Wednesday 23 November 2016

Catching up

Yet again another busy month with family committments, so very little reading done. Just two books so far this month, neither of which I've managed to review so will do a couple of mini reviews to catch up. First, Holy Island by L.J. Ross.

DCI Ryan is on three month's sabbatical on Holy Island (Lindisfarne) after a particularly nasty case. He has almost recovered when the body of a young woman is discovered in the ruins of The Priory by a woman walking her dog. Ryan is called upon to help secure the crime scene and, eventually, put on the case. Dr Anna Taylor, who is originally from the island, is brought in as a consultant on pagan rituals as it seems the dead girl has been killed and laid out in a ritualistic manner. She instantly clashes with Ryan, and not helping is the amount of baggage she's carrying in respect of her personal family history on the island.
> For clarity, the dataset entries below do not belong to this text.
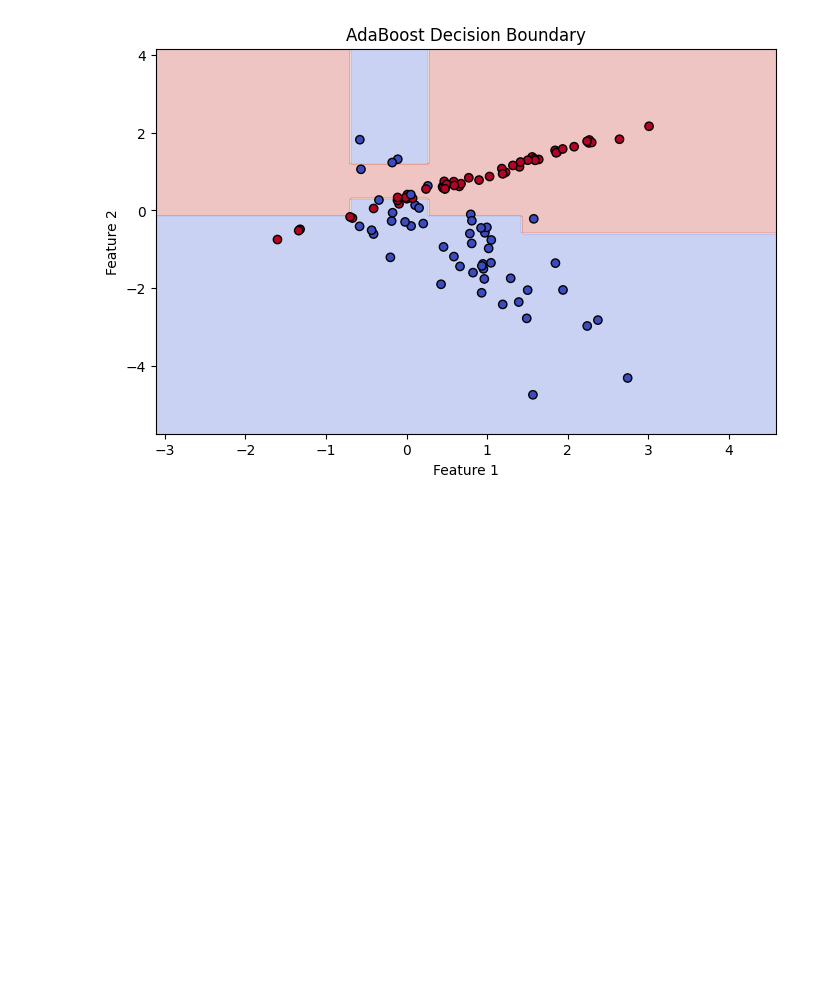
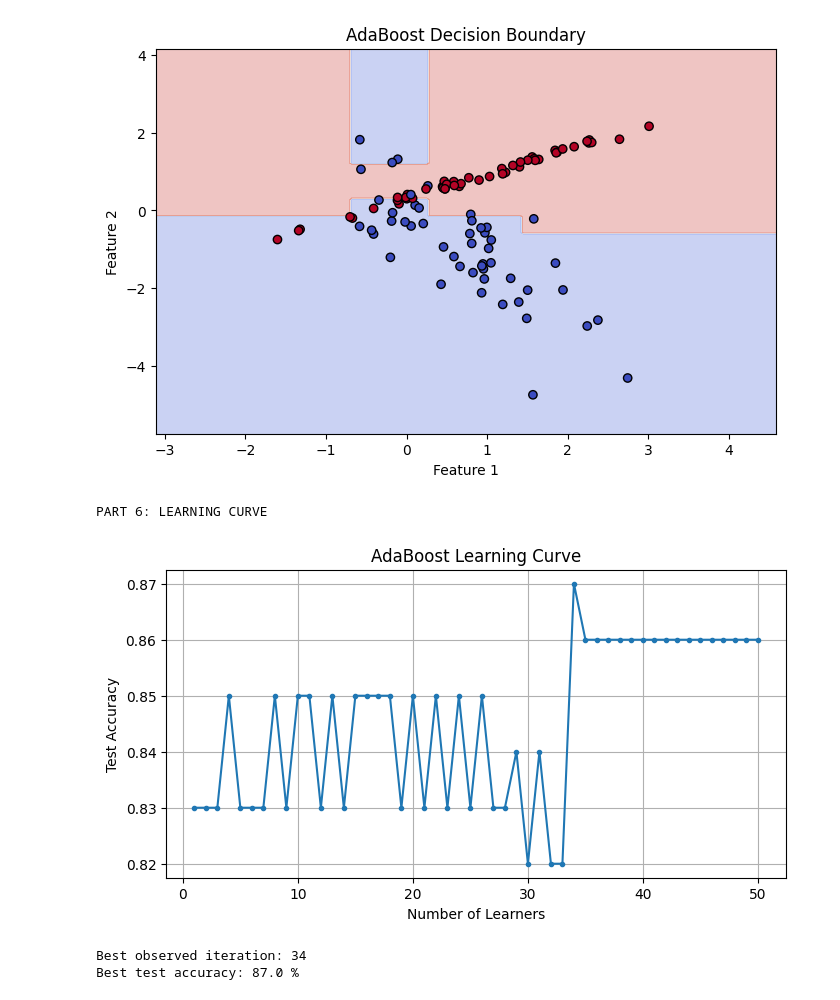
Before and after one commit to shivamkumar359/3rd-SEM-CLASS-CODES, a Jupyter notebook: ML/W6/WEEK_6_PRACTICAL_SESSION_BY_MITHUN_DJ.ipynb, the cells around one changed output. Cells and saved outputs as stored; diff of their text form; code cells hidden in the pictures; blank space fills up the shorter version.

```diff
--- a/ML/W6/WEEK_6_PRACTICAL_SESSION_BY_MITHUN_DJ.ipynb
+++ b/ML/W6/WEEK_6_PRACTICAL_SESSION_BY_MITHUN_DJ.ipynb
@@ -185,6 +185,42 @@ plt.show()
 # %% [output]
 PART 5: DECISION BOUNDARY
 [figure]
+# %%
+# ============================================================
+# PART 6: ACCURACY AFTER EACH BOOSTING ITERATION
+# ============================================================
+
+print("\nPART 6: LEARNING CURVE")
+
+stage_accuracy = []
+
+for prediction in ada_model.staged_predict(X_test):
+    stage_accuracy.append(
+        accuracy_score(y_test, prediction)
+    )
+
+plt.figure(figsize=(8, 4))
+plt.plot(
+    range(1, len(stage_accuracy) + 1),
+    stage_accuracy,
+    marker="."
+)
+plt.xlabel("Number of Learners")
+plt.ylabel("Test Accuracy")
+plt.title("AdaBoost Learning Curve")
+plt.grid(True)
+plt.show()
+
+best_iteration = np.argmax(stage_accuracy) + 1
+
+print("Best observed iteration:", best_iteration)
+print("Best test accuracy:",
+      round(max(stage_accuracy) * 100, 2), "%")
+# %% [output]
+PART 6: LEARNING CURVE
+[figure, added]
+Best observed iteration: 34
+Best test accuracy: 87.0 %
 # %%
 # ============================================================
 # PART 7: INSPECT LEARNER WEIGHTS AND ERRORS
```
Also changed, not shown: parts of 1 cell of this notebook.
Ryan does not want Anna on the case but when another body is discovered, also ritually killed, it seems he might not have a choice in the matter.

Well, I enjoyed this well enough... liked it, didn't love it, not sure why, sort of thing. The writing is certainly good enough, the sense of place is quite strong - even though I haven't been to Lindisfarne I felt as though I had. I think what didn't work for me was the romance between Ryan and Anna. Ordinarily I've no objection at all to romantic entanglements in whatever I read but this felt a bit contrived, very Mills and Boon, and thus unrealistic because people don't go on that way any more. And yes, I have read my fair share of Mills and Boon books in years gone by, especially Regency romances. But sticking that sort of confrontational relationship into a serious murder investigation just didn't work for me somehow. Shame, but there you go. I also found other elements of the story far-fetched but can't go into that as it would involve spoilers. I have say though that the crime element was well done, kept me reading to the end, and I didn't guess the outcome, so that is definitely a plus. There are four or five in this series and I gather they're quite popular. I don't think they're for me but they do well on Goodreads and are not dear if you have a Kindle, so for some they might be worth a try.

Next, a non-fiction book, Making It Up As I Go Along: Notes from a small woman by Marion Keyes.

Marion Keyes is a well known author of contemporary fiction with about twenty books under her belt. As well as fiction she writes columns for magazines and this collection of essays is mostly taken from those, interspersed with some previously unpublished material. The essays are divided into various sections, so we have (Bad) Health and Beauty, On My Travels, Marian Meets, Soul Searching and so on. What shines through is Marian's sense of humour. I've seen her on the Friday Panel on Strictly Come Dancing's 'It Takes Two', so I know she has the most wonderful Irish brogue and is naturally very funny. I was saddened to hear that she suffers so much with mental health issues, but not surprised as you often find that people who're funny and seem confident are, in reality, just the opposite. Some sections appealed to me more than others. I'm not a girly, make-up sort of a person so the Heath and Beauty section was less interesting to me than say, On My Travels. In that section she travels all over the world so that would appeal to me, a real armchair travel fiend. Her diary of her time in Antarctica was, for me, some of the best writing in the book, really fascinating. It's very easy to identify with a lot of what Marion writes about, a dislike of parties, going mad on Twitter (I don't do it these days but have in the past), crushes on celebrities (she's famously mad about Pasha on Strictly Come Dancing but there are many others) and so on. And even when you don't identify, the subject is always interesting to read about and always amusing. I can't recommend this book of essays highly enough. I nabbed mine in Morrisons for £4... the best £4 I've spent in ages. It reminded me of another simlilar volume, The Chain of Curiosity by Sandi Toksvig. If you like essays, buy that and Marian Keye's book, you won't be disappointed.